Together with the Irish DPC role as lead regulator for many leading technology and social media companies, these legal and cultural headwinds provide the context within which the DPC aims to develop strong child data protection standards.
Following extensive public consultation, with experts as well as school children, the DPC has issued comprehensive guidance on the processing of children’s data. Entitled “Children Front and Centre: Fundamentals for a Child-Oriented Approach to Data Processing,” the guidance sets out 14 principles (referred to as “the Fundamentals”) for organizations engaged in processing the personal data of children.
In addition to the usual GDPR expectations, the specific Fundamentals also include:
- Zero interference with a child’s best interests, where organizations rely on legitimate interests as their legal basis for processing;
- “Know your customer” requirements focusing on child-oriented transparency; and
- Specific guidance around age verification and consent
The overall aim of the Fundamentals, in protecting the best interests of children, is to at least set a default floor of high standardised protection for all data subjects where children may form part of a mixed user audience.…
On November 18, 2021, the Advocate General of the Court of Justice of the European Union (“CJEU”) issued an opinion on several data retention cases before by the Court, following a long line of CJEU jurisprudence on this topic.
To give context to the issues considered in these cases, Europe’s experience of totalitarian regimes in the last century has shaped its approach to privacy rights. This is evident in the GDPR and in the decisions of the CJEU to date. But there remain tensions that are complex and difficult to deal with in this area — notably, the tension between individual rights to privacy and data protection on one hand, and the duty of the State to protect its population against security threats and crime on the other. These tensions do not marry easily, as surveillance of personal electronic communications is increasingly demanded to detect and deal with crime and terrorism.…
On November 19, 2021, the European Data Protection Board (“EDPB”) published its draft Guidelines 05/2021 on the Interplay between the application of Article 3 and the provisions on international transfers as per Chapter V of the GDPR (available here). The draft guidelines are currently subject to a public consultation period that ends on January 31, 2022; interested stakeholders can submit their feedback here.

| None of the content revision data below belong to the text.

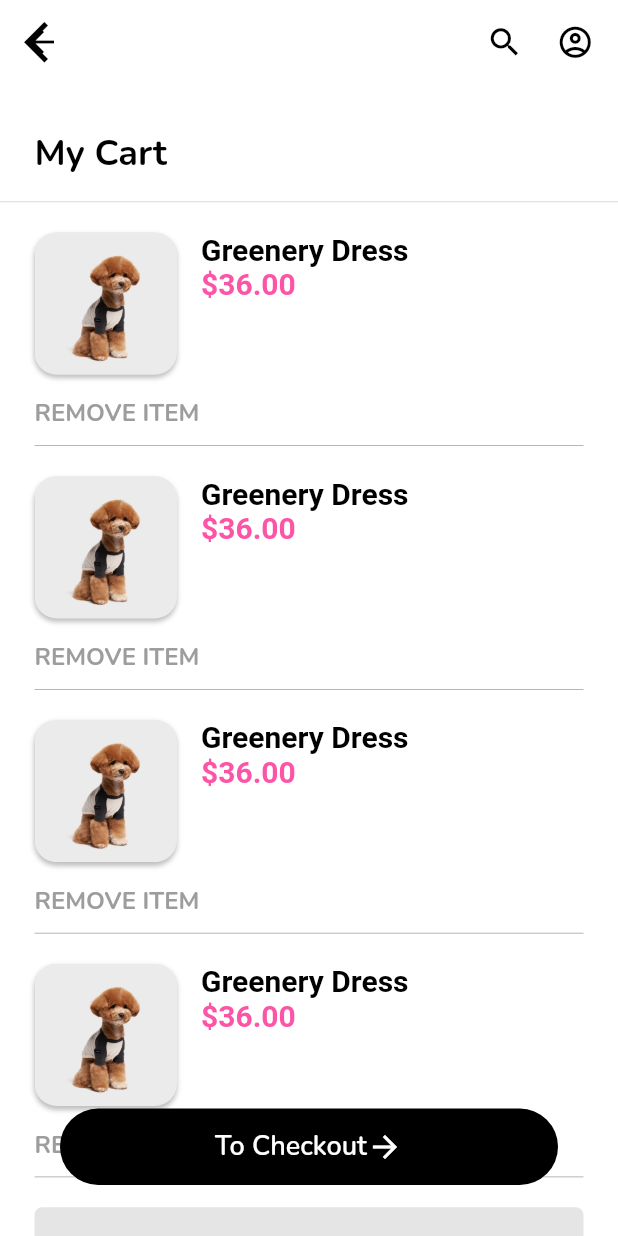
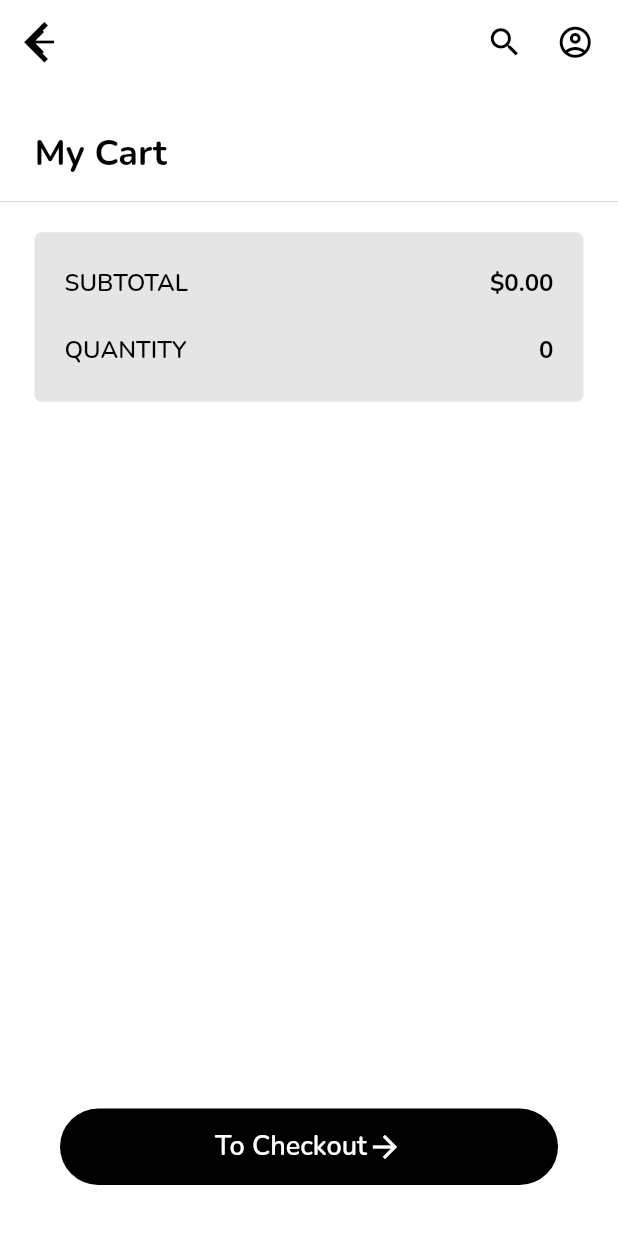
Before and after one commit to josh-umahi/the_basic_concept_app, a Flutter app: the CartScreen screen opened by its route, on a phone screen of 412 x 824 dp. Run offline on Flutter 3.47's test engine with Material 2 defaults, Android fonts, the phone set to English and light mode, and no system bars; our stand-ins replace bloc, equatable, flutter_bloc, shared_preferences; accounts and stored records are empty; network calls fail; Roboto replaces fonts that are missing (Avenir).

Commit message:
Saving this checkpoint before I restructure the app architecture

```diff
--- a/lib/data/models/cart.dart
+++ b/lib/data/models/cart.dart
@@ -19,7 +19,7 @@ class Cart {
     if (quantity == 0) {
       _removeItem(id);
     }
-    CartSharedPreferences.setCartString(_convertCartToString());
+    CartSharedPreferences.setCartString(convertCartToString());
   }
 
   void _removeItem(String id) {
@@ -27,12 +27,13 @@ class Cart {
     _itemCategories.remove(id);
   }
 
-  String _convertCartToString() {
+  String convertCartToString() {
     String cartString = "";
     for (var id in _itemQuantities.keys) {
       cartString += "$id,${_itemQuantities[id]},${_itemCategories[id]}|";
     }
     cartString = cartString.substring(0, cartString.length - 1);
+    // print(cartString);
     return cartString;
   }
 
--- /dev/null
+++ b/lib/data/models/cart_summary.dart
@@ -0,0 +1,42 @@
+import '../../logic/cubit/products_cubit.dart';
+import 'product.dart';
+
+class CartSummary {
+  final ProductsCubit productsCubit;
+  final Map<String, int> itemQuantities;
+  late List<Product> products;
+  late String quantity;
+  late String subtotal;
+
+  CartSummary({
+    required this.productsCubit,
+    required this.itemQuantities,
+  }) {
+    final state = productsCubit.state;
+    if (state is ProductsLoaded) {
+      products = state.products;
+
+      int totalQuantity = itemQuantities.values.toList().fold(
+            0,
+            (totalQuantity, quantityOfItem) => totalQuantity + quantityOfItem,
+          );
+      quantity = totalQuantity.toString();
+
+      double totalPrice = state.products.fold(
+        0,
+        (totalPrice, product) {
+          try {
+            return totalPrice +
+                (itemQuantities[product.id]! * product.priceAsDouble);
+          } catch (e) {
+            throw ("Error occured in CartSummary constructor");
+          }
+        },
+      );
+      subtotal = "\$${totalPrice.toStringAsFixed(2)}";
+    } else {
+      quantity = '';
+      subtotal = '';
+    }
+  }
+}
--- a/lib/data/models/product.dart
+++ b/lib/data/models/product.dart
@@ -45,7 +45,7 @@ class Product extends Equatable {
     return "\$${priceAsDouble.toStringAsFixed(2)}";
   }
 
-  String get category {
+  String get categoryTag {
     switch (categoryAsStr) {
       case "apparel":
         return ItemCategory.APPAREL;
@@ -74,7 +74,7 @@ class Product extends Equatable {
       title: $title
       imageURL: $imageURL
       price: $price
-      category: $category
+      category: $categoryTag
     """;
   }
 }
--- a/lib/logic/cubit/cart_cubit.dart
+++ b/lib/logic/cubit/cart_cubit.dart
@@ -1,15 +1,32 @@
 import 'package:bloc/bloc.dart';
+import 'package:equatable/equatable.dart';
+import 'package:meta/meta.dart';
 
 import '../../data/models/cart.dart';
+import '../../data/models/cart_summary.dart';
 import 'products_cubit.dart';
 
-class CartCubit extends Cubit<Cart> {
+part 'cart_state.dart';
+
+class CartCubit extends Cubit<CartState> {
   final Cart initialCart;
-  late ProductsCubit productsCubit;
+  CartCubit(this.initialCart) : super(CartLoading()) {
+    updateCartCubit(initialCart);
+  }
 
-  CartCubit(this.initialCart) : super(initialCart) {
-    productsCubit = ProductsCubit();
-    // productsCubit = ProductsCubit()
-    //   ..getCartProducts(initialCart.itemCategories);
+  void updateCartCubit(Cart cart) async {
+    final productsCubit = ProductsCubit();
+    await productsCubit.getCartProducts(cart.itemCategories);
+    final state = productsCubit.state;
+
+    if (state is ProductsError) {
+      emit(CartError(state.error));
+    } else {
+      final cartSummary = CartSummary(
+        productsCubit: productsCubit,
+        itemQuantities: cart.itemQuantities,
+      );
+      emit(CartLoaded(cartSummary));
+    }
   }
 }
--- /dev/null
+++ b/lib/logic/cubit/cart_state.dart
@@ -0,0 +1,28 @@
+part of 'cart_cubit.dart';
+
+@immutable
+abstract class CartState extends Equatable {
+  const CartState();
+
+  @override
+  List<Object> get props => [];
+}
+
+class CartLoading extends CartState {
+  const CartLoading();
+}
+
+class CartLoaded extends CartState {
+  final CartSummary cartSummary;
+  const CartLoaded(this.cartSummary);
+
+  @override
+  List<Object> get props => [cartSummary.productsCubit];
+}
+
+class CartError extends CartState {
+  final error;
+  CartError(this.error) {
+    print(error+"sdfghHJ");
+  }
+}
--- a/lib/logic/cubit/product_quantity_cubit.dart
+++ b/lib/logic/cubit/product_quantity_cubit.dart
@@ -8,15 +8,16 @@ class ProductQuantityCubit extends Cubit<int> {
   final String id;
   final String categoryTag;
   final CartCubit cartCubit;
-
   late Cart cart;
+  bool isOnCartScreen;
 
   ProductQuantityCubit({
     required this.id,
     required this.categoryTag,
     required this.cartCubit,
+    this.isOnCartScreen = false,
   }) : super(0) {
-    cart = cartCubit.state;
+    cart = cartCubit.initialCart;
     if (cart.itemQuantities.containsKey(id)) {
       emit(cart.itemQuantities[id] ?? 0);
     }
@@ -24,6 +25,7 @@ class ProductQuantityCubit extends Cubit<int> {
 
   void updateCartItem() {
     cart.changeQuantity(id, state, categoryTag);
+    if (isOnCartScreen) cartCubit.updateCartCubit(cart); // make this cleaner
   }
 
   void increment() {
--- a/lib/main.dart
+++ b/lib/main.dart
@@ -19,14 +19,7 @@ Future main() async {
   runApp(MyApp());
 }
 
-class MyApp extends StatefulWidget {
-  @override
-  _MyAppState createState() => _MyAppState();
-}
-
-class _MyAppState extends State<MyApp> {
-  final _appRouter = AppRouter();
-
+class MyApp extends StatelessWidget {
   @override
   Widget build(BuildContext context) {
     return BlocProvider<CartCubit>(
--- a/lib/view/global_widgets/item_quantity.dart
+++ b/lib/view/global_widgets/item_quantity.dart
@@ -16,11 +16,13 @@ class ItemQuantity extends StatelessWidget {
   final String id;
   final String categoryTag;
   final double width;
+  final bool isOnCartScreen;
 
   const ItemQuantity({
     required this.id,
     required this.categoryTag,
     required this.width,
+    this.isOnCartScreen = false,
   });
 
   @override
@@ -114,6 +116,7 @@ class QuantityButton extends StatelessWidget {
                 ),
           border: customBorders(),
         ),
+        // child: Icon(Icons.delete, color: Colors.black, size: 20,),
         child: Text(
           unicodeString,
           style: TextStyle(
--- a/lib/view/router/app_router.dart
+++ b/lib/view/router/app_router.dart
@@ -7,10 +7,10 @@ class AppRouter {
   static Route generateRoute(RouteSettings settings) {
     switch (settings.name) {
       case '/':
-      //   return MaterialPageRoute(
-      //     builder: (_) => ShopScreen(),
-      //   );
-      // case '/cart':
+        return MaterialPageRoute(
+          builder: (_) => ShopScreen(),
+        );
+      case '/cart':
         return MaterialPageRoute(
           builder: (_) => CartScreen(),
         );
--- a/lib/view/screens/cart/cart_screen.dart
+++ b/lib/view/screens/cart/cart_screen.dart
@@ -1,15 +1,26 @@
 import 'package:flutter/material.dart';
+import 'package:flutter_bloc/flutter_bloc.dart';
+import 'package:the_basic_concept_app/view/global_widgets/item_quantity.dart';
 
 import '../../../constant.dart';
 import '../../global_widgets/custom_texts.dart';
+import '../../global_widgets/loading_linear_progress.dart';
+import '../../global_widgets/internet_error_container.dart';
+import '../../../data/models/product.dart';
+import '../../../logic/cubit/cart_cubit.dart';
 
 part 'widgets/cart_item.dart';
-part 'widgets/cart_summary.dart';
+part 'widgets/cart_summary_container.dart';
 part 'widgets/nav_to_checkout_button.dart';
 
 const heightOfButtonPlusBottomMargin = 85.0;
 
-class CartScreen extends StatelessWidget {
+class CartScreen extends StatefulWidget {
+  @override
+  _CartScreenState createState() => _CartScreenState();
+}
+
+class _CartScreenState extends State<CartScreen> {
   @override
   Widget build(BuildContext context) {
     return Scaffold(
@@ -39,9 +50,7 @@ class CartScreen extends StatelessWidget {
           AppBarSideSizedBox,
         ],
       ),
-      body: Stack(
-        children: [
-          Column(
+      body: Column(
         crossAxisAlignment: CrossAxisAlignment.start,
         children: [
           Container(
@@ -51,24 +60,39 @@ class CartScreen extends StatelessWidget {
             child: HeaderText("My Cart"),
           ),
           Expanded(
-                child: ListView(
+            child: BlocBuilder<CartCubit, CartState>(
+              builder: (context, state) {
+                if (state is CartLoaded) {
+                  return Stack(
+                    children: [
+                      ListView(
                         padding: const EdgeInsets.symmetric(
                           horizontal: ourPaddingHorizontal,
                           vertical: ourPaddingVertical,
                         ),
                         children: [
-                    CartItem(),
-                    CartItem(),
-                    CartItem(),
-                    CartItem(),
-                    CartSummary(),
-                    SizedBox(height: heightOfButtonPlusBottomMargin * 1.4),
-                  ],
+                          ...state.cartSummary.products.map(
+                            (product) => CartItem(product),
                           ),
+                          CartSummaryContainer(
+                            subtotal: state.cartSummary.subtotal,
+                            quantity: state.cartSummary.quantity,
                           ),
+                          SizedBox(
+                              height: heightOfButtonPlusBottomMargin * 1.4,),
                         ],
                       ),
                       NavToCheckoutButton(),
+                    ],
+                  );
+                } else if (state is CartLoading) {
+                  return LoadingLinearProgress();
+                } else {
+                  return InternetErrorContainer();
+                }
+              },
+            ),
+          ),
         ],
       ),
     );
--- a/lib/view/screens/cart/widgets/cart_item.dart
+++ b/lib/view/screens/cart/widgets/cart_item.dart
@@ -1,10 +1,13 @@
 part of '../cart_screen.dart';
 
 class CartItem extends StatelessWidget {
+  final Product product;
+  const CartItem(this.product);
+
   @override
   Widget build(BuildContext context) {
     return Container(
-      margin: const EdgeInsets.only(bottom: 20),
+      margin: const EdgeInsets.only(bottom: ourPaddingVertical),
       decoration: BoxDecoration(
         border: Border(
           bottom: BorderSide(width: 0.5, color: ourDarkGrey),
@@ -32,18 +35,20 @@ class CartItem extends StatelessWidget {
                 child: ClipRRect(
                   borderRadius: BorderRadius.circular(15),
                   child: Image.asset(
-                    'assets/images/a.jpg',
+                    product.imageURL,
                     fit: BoxFit.cover,
                   ),
                 ),
               ),
               SizedBox(width: 16),
-              Column(
-                crossAxisAlignment: CrossAxisAlignment.start,
-                children: [
-                  ProductTitle("Greenery Dress"),
-                  ProductPrice("\$36.00"),
-                ],
+              Expanded(
+                child: Column(
+                  crossAxisAlignment: CrossAxisAlignment.start,
+                  children: [
+                    ProductTitle(product.title),
+                    ProductPrice(product.price),
+                  ],
+                ),
               ),
             ],
           ),
@@ -51,7 +56,12 @@ class CartItem extends StatelessWidget {
           Row(
             mainAxisAlignment: MainAxisAlignment.spaceBetween,
             children: [
-              // ItemQuantity(0, width: 170),
+              ItemQuantity(
+                id: product.id,
+                categoryTag: product.categoryTag,
+                width: 170,
+                isOnCartScreen: true,
+              ),
               GestureDetector(
                 onTap: () {},
                 child: Text(
--- a/lib/view/screens/cart/widgets/cart_summary.dart
+++ b/lib/view/screens/cart/widgets/cart_summary_container.dart
@@ -1,6 +1,13 @@
 part of '../cart_screen.dart';
 
-class CartSummary extends StatelessWidget {
+class CartSummaryContainer extends StatelessWidget {
+  final String subtotal;
+  final String quantity;
+  const CartSummaryContainer({
+    required this.subtotal,
+    required this.quantity,
+  });
+
   @override
   Widget build(BuildContext context) {
     return Container(
@@ -14,8 +21,8 @@ class CartSummary extends StatelessWidget {
       child: Column(
         mainAxisAlignment: MainAxisAlignment.spaceEvenly,
         children: [
-          SummaryItem(title: "SUBTOTAL", result: "\$111.00"),
-          SummaryItem(title: "QUANTITY", result: "3"),
+          SummaryItem(title: "SUBTOTAL", result: subtotal),
+          SummaryItem(title: "QUANTITY", result: quantity),
         ],
       ),
     );
--- a/lib/view/screens/shop/widgets/shop_item.dart
+++ b/lib/view/screens/shop/widgets/shop_item.dart
@@ -8,7 +8,7 @@ class ShopItem extends StatelessWidget {
   Widget build(BuildContext context) {
     return Container(
       width: double.infinity,
-      margin: const EdgeInsets.only(bottom: 20),
+      margin: const EdgeInsets.only(bottom: ourPaddingVertical),
       child: Row(
         crossAxisAlignment: CrossAxisAlignment.start,
         children: [
@@ -47,7 +47,7 @@ class ShopItem extends StatelessWidget {
                   Spacer(),
                   ItemQuantity(
                     id: product.id,
-                    categoryTag: product.category,
+                    categoryTag: product.categoryTag,
                     width: 140,
                   ),
                 ],
--- a/lib/view/screens/shop/widgets/screen_tab_bar.dart
+++ b/lib/view/screens/shop/widgets/shop_tab_bar.dart
@@ -1,9 +1,9 @@
 part of '../shop_screen.dart';
 
-class HeaderTabBar extends StatelessWidget {
+class ShopTabBar extends StatelessWidget {
   final TabController tabController;
   final void Function() onTapEvent;
-  HeaderTabBar({
+  ShopTabBar({
     required this.tabController,
     required this.onTapEvent,
   });
--- a/lib/view/screens/shop/widgets/screen_tab_bar_view.dart
+++ b/lib/view/screens/shop/widgets/shop_tab_bar_view.dart
@@ -1,8 +1,8 @@
 part of '../shop_screen.dart';
 
-class ScreenTabBarView extends StatelessWidget {
+class ShopTabBarView extends StatelessWidget {
   final TabController tabController;
-  const ScreenTabBarView({
+  const ShopTabBarView({
     required this.tabController,
   });
 
```
Also changed, not shown: lib/logic/cubit/products_cubit.dart (+56 -50 lines), lib/view/global_widgets/internet_error_container.dart (added, +28 -0 lines), lib/view/global_widgets/loading_linear_progress.dart (added, +18 -0 lines), lib/view/screens/shop/shop_screen.dart (+6 -4 lines), lib/view/screens/shop/widgets/product_category_tab.dart (+2 -40 lines). Lines whose indentation alone changed are shown as unchanged.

In this blog post, we provide a brief background on the issues addressed in the draft guidelines, and summarize the key takeaways.…